Here’s an interesting tidbit for you to chew on this afternoon: Android was never originally intended for smartphones and tablets, but instead for cameras. Andy Rubin, co-founder of Danger and Android, revealed the tidbit during a recent economic summit in Tokyo. The original intention was to create a smart OS for cameras that would automatically pair with PCs, but the focus was quickly shifted to smartphones once the market began to take off.
Those Android cameras would have been connected to local networks either wired or wirelessly, linked to an “Android datacenter” that would presumably have allowed for the transfer and upload of photos. The digital camera market began to drop off, however, forcing Rubin and the developers to pivot Android to an “open source handset solution” just five months later.
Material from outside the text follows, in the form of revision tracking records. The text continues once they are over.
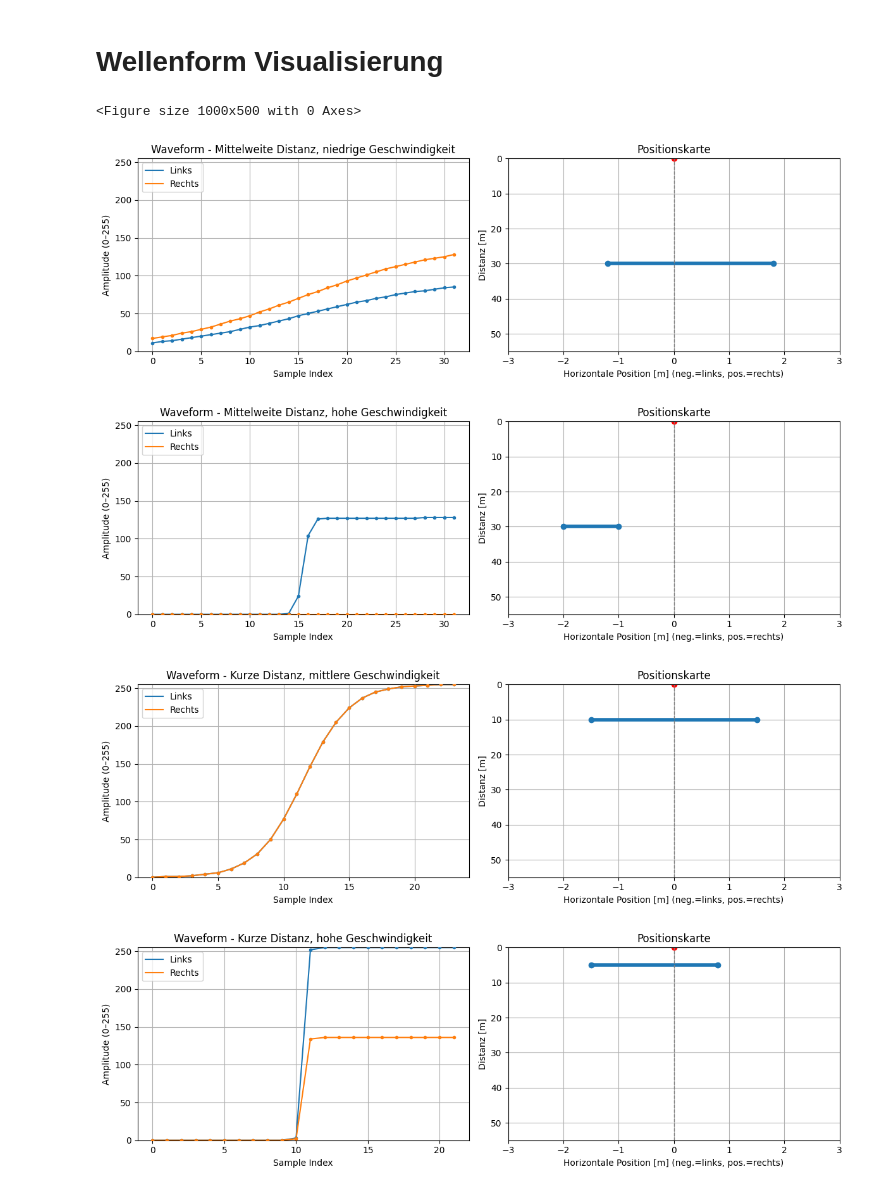
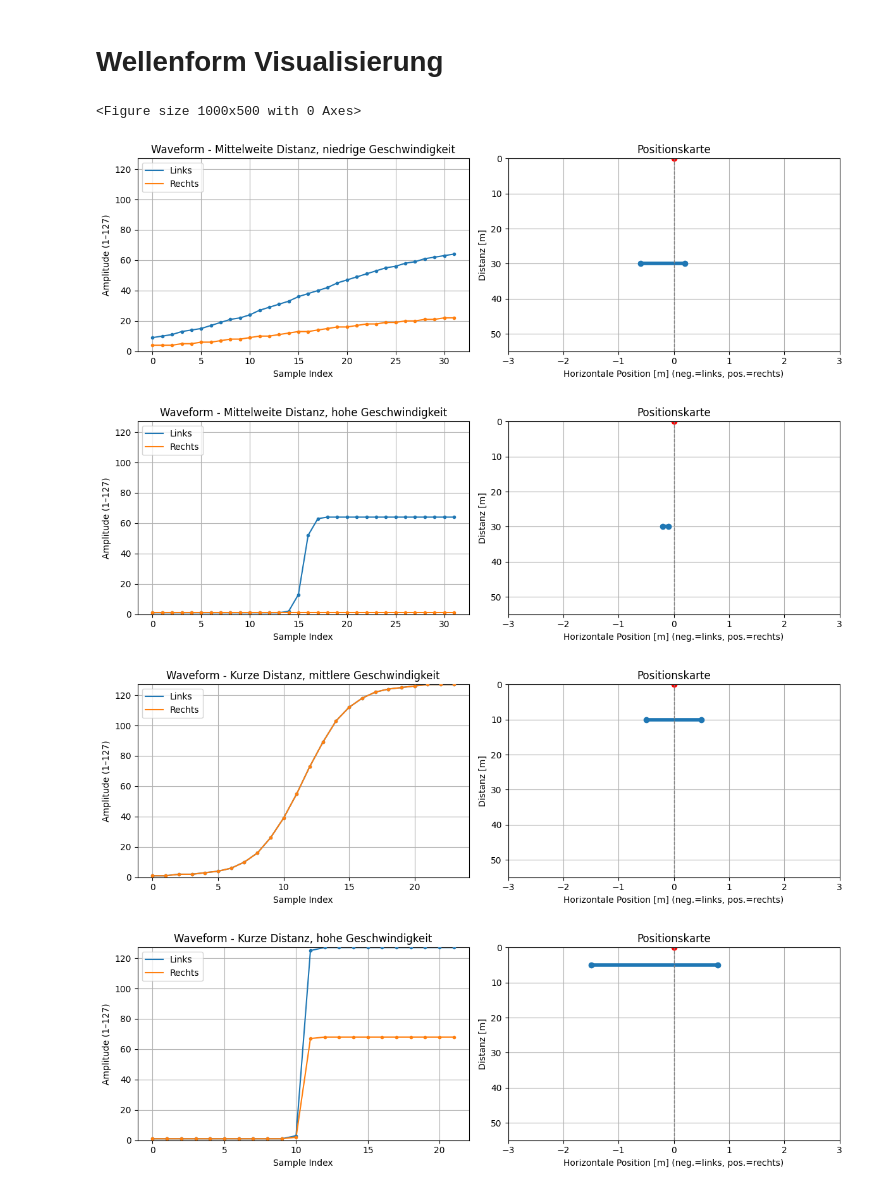
Before and after one commit to Fahradar/waveform, a Jupyter notebook: waveform_visualization.ipynb, the cells around one changed output. Saved outputs shown, nothing was run; the diff lists cells and outputs as text; code cells hidden in the pictures.

```diff
--- a/waveform_visualization.ipynb
+++ b/waveform_visualization.ipynb
@@ -76,11 +76,11 @@ def generate_waveform(x, y, speed):
 
     # Normalize to full 255 amplitude if y is close
     scaling = clampf((50.0 - y_clamped) / (50.0 - 10.0), 0.0, 1.0)
-    scale_255 = 255.0 * scaling / max_val
+    scale = 126 * scaling / max_val
 
     # Scale this shit
-    left_samples = [int(v * scale_255 + 0.5) for v in left_raw]
-    right_samples = [int(v * scale_255 + 0.5) for v in right_raw]
+    left_samples = [int(v * scale + 1.0 + 0.5) for v in left_raw]
+    right_samples = [int(v * scale + 1.0 + 0.5) for v in right_raw]
 
     return t_values, left_samples, right_samples
 
@@ -105,40 +105,40 @@ def plot_waveform_and_map(x, y, speed, label=None):
 
     sample_indices = list(range(len(t)))
 
     fig, axs = plt.subplots(1, 2, figsize=(12, 4))
 
     # Waveform plot
     axs[0].plot(sample_indices, left, label="Links")
     axs[0].plot(sample_indices, right, label="Rechts")
 
     # Add red 'x' markers at each sample
     axs[0].scatter(sample_indices, left, marker='.', zorder=3)
     axs[0].scatter(sample_indices, right, marker='.', zorder=3)
 
     axs[0].set_title(f"Waveform - {label or ''}")
     axs[0].set_xlabel("Sample Index")
-    axs[0].set_ylabel("Amplitude (0–255)")
+    axs[0].set_ylabel("Amplitude (1–127)")
     axs[0].legend()
-    axs[0].set_ylim(0, 255)
+    axs[0].set_ylim(0, 127)
     axs[0].grid(True)
     if label:
         axs[0].legend(loc="upper left")
 
     plot_map_view(axs[1], x, y, label=label)
 
     plt.tight_layout()
     plt.show()
 
 plt.figure(figsize=(10, 5))
 
-plot_waveform_and_map(x=[-1.2, 1.8], y=30, speed=10, label="Mittelweite Distanz, niedrige Geschwindigkeit")
-plot_waveform_and_map(x=[-2, -1], y=30, speed=50, label="Mittelweite Distanz, hohe Geschwindigkeit")
-plot_waveform_and_map(x=[-1.5, 1.5], y=10, speed=25, label="Kurze Distanz, mittlere Geschwindigkeit")
+plot_waveform_and_map(x=[-0.6, 0.2], y=30, speed=10, label="Mittelweite Distanz, niedrige Geschwindigkeit")
+plot_waveform_and_map(x=[-0.2, -0.1], y=30, speed=50, label="Mittelweite Distanz, hohe Geschwindigkeit")
+plot_waveform_and_map(x=[-0.5, 0.5], y=10, speed=25, label="Kurze Distanz, mittlere Geschwindigkeit")
 plot_waveform_and_map(x=[-1.5, 0.8], y=5, speed=59, label="Kurze Distanz, hohe Geschwindigkeit")
-plot_waveform_and_map(x=[-1, 1.8], y=40.5, speed=55.3, label="Große Distanz, hohe Geschwindigkeit") # In firmware hardcoded
+plot_waveform_and_map(x=[-0.2, 0.4], y=40.5, speed=55.3, label="Große Distanz, hohe Geschwindigkeit")
 # %% [output]
 <Figure size 1000x500 with 0 Axes>
-[figure, old version]
+[figure, new version]
-[figure, old version]
+[figure, new version]
-[figure, old version]
+[figure, new version]
-[figure, old version]
+[figure, new version]
```
Also changed, not shown: parts of 1 cell of this notebook.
Rubin went on to say that Apple wasn’t the driving force behind the move, with the company instead setting its sights on the likes of Symbian and Windows Mobile. The phone market at the time presented a much bigger opportunity than the digital camera industry, and there was huge room for growth too. Rather than charging manufacturers to license the OS, Rubin instead saw the opportunity to sell other services on the back of Android.
The rest, as they say, is history. The use of Android on smartphones has exploded in a few short years, and adoption of the mobile OS doesn’t seem to be slowing quite yet. And in the end, Android did make its way to a dedicated digital camera: Samsung famously released the Galaxy Camera late last year, showcasing functionality not unlike what Android was originally destined for.
[spotted at Gizmodo UK]